§ WHAT YOU NEED TO DO
Look through the entries below and count the lines with the word "hardware" in them; give only the number.

§ INPUT FOR THIS TASK
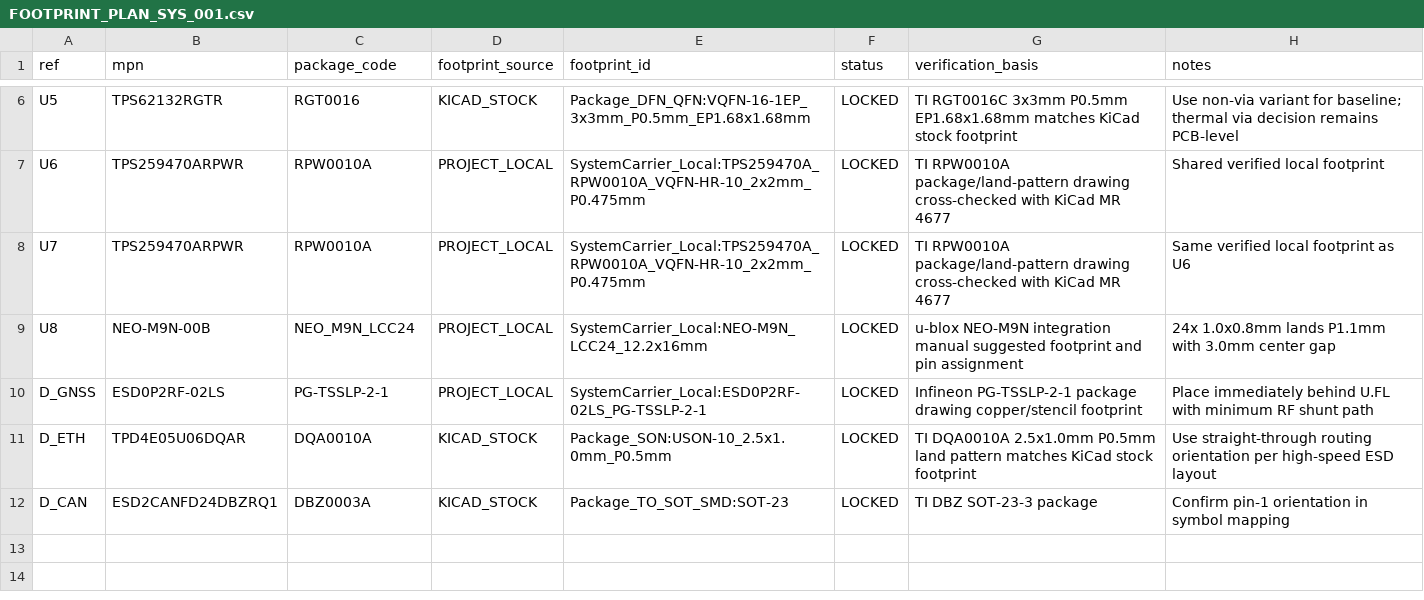
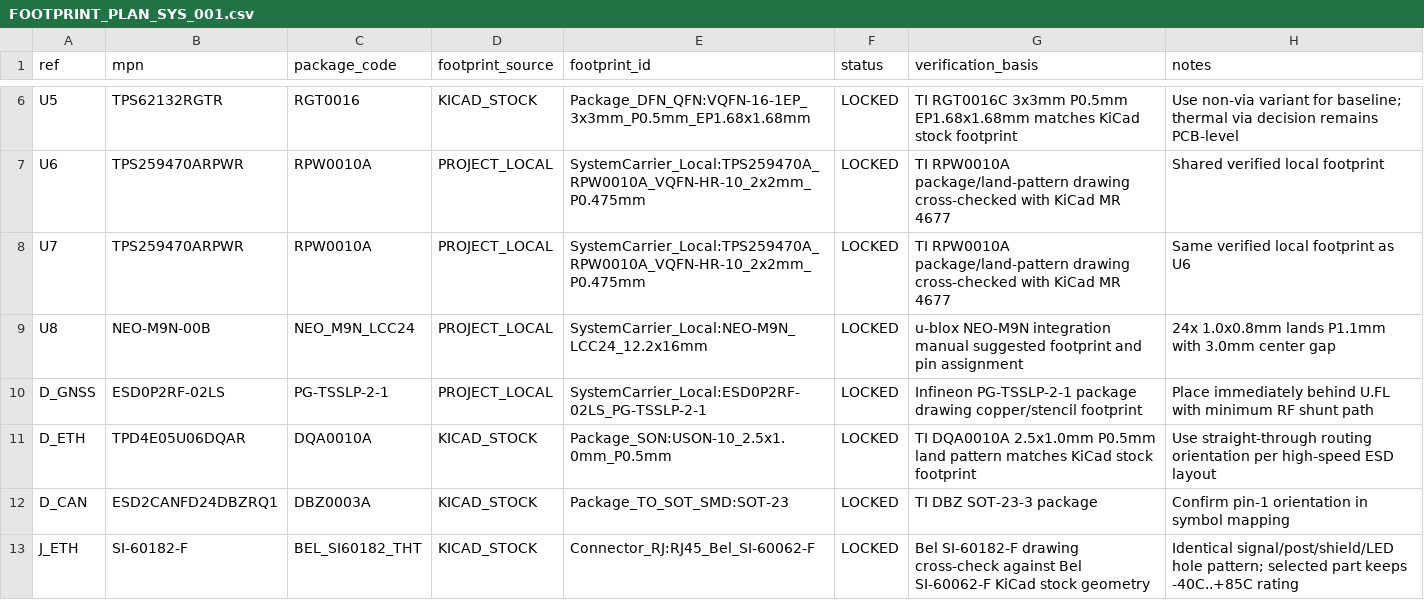
Before and after one commit to skif-ops/RLS_Head, a CSV file: hardware/system_carrier/FOOTPRINT_PLAN_SYS_001.csv, drawn as a sheet; only a part is shown, gaps mark what is left out.

Commit message:
Lock SI-60182-F to verified stock-compatible footprint

```diff
--- a/hardware/system_carrier/FOOTPRINT_PLAN_SYS_001.csv
+++ b/hardware/system_carrier/FOOTPRINT_PLAN_SYS_001.csv
@@ -12 +12,2 @@ D_ETH,TPD4E05U06DQAR,DQA0010A,KICAD_STOCK,Package_SON:USON-10_2.5x1.0mm_P0.5mm,L
 D_CAN,ESD2CANFD24DBZRQ1,DBZ0003A,KICAD_STOCK,Package_TO_SOT_SMD:SOT-23,LOCKED,TI DBZ SOT-23-3 package,Confirm pin-1 orientation in symbol mapping
+J_ETH,SI-60182-F,BEL_SI60182_THT,KICAD_STOCK,Connector_RJ:RJ45_Bel_SI-60062-F,LOCKED,Bel SI-60182-F drawing cross-check against Bel SI-60062-F KiCad stock geometry,Identical signal/post/shield/LED hole pattern; selected part keeps -40C..+85C rating
```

§ ANSWER FOR THIS EXERCISE
3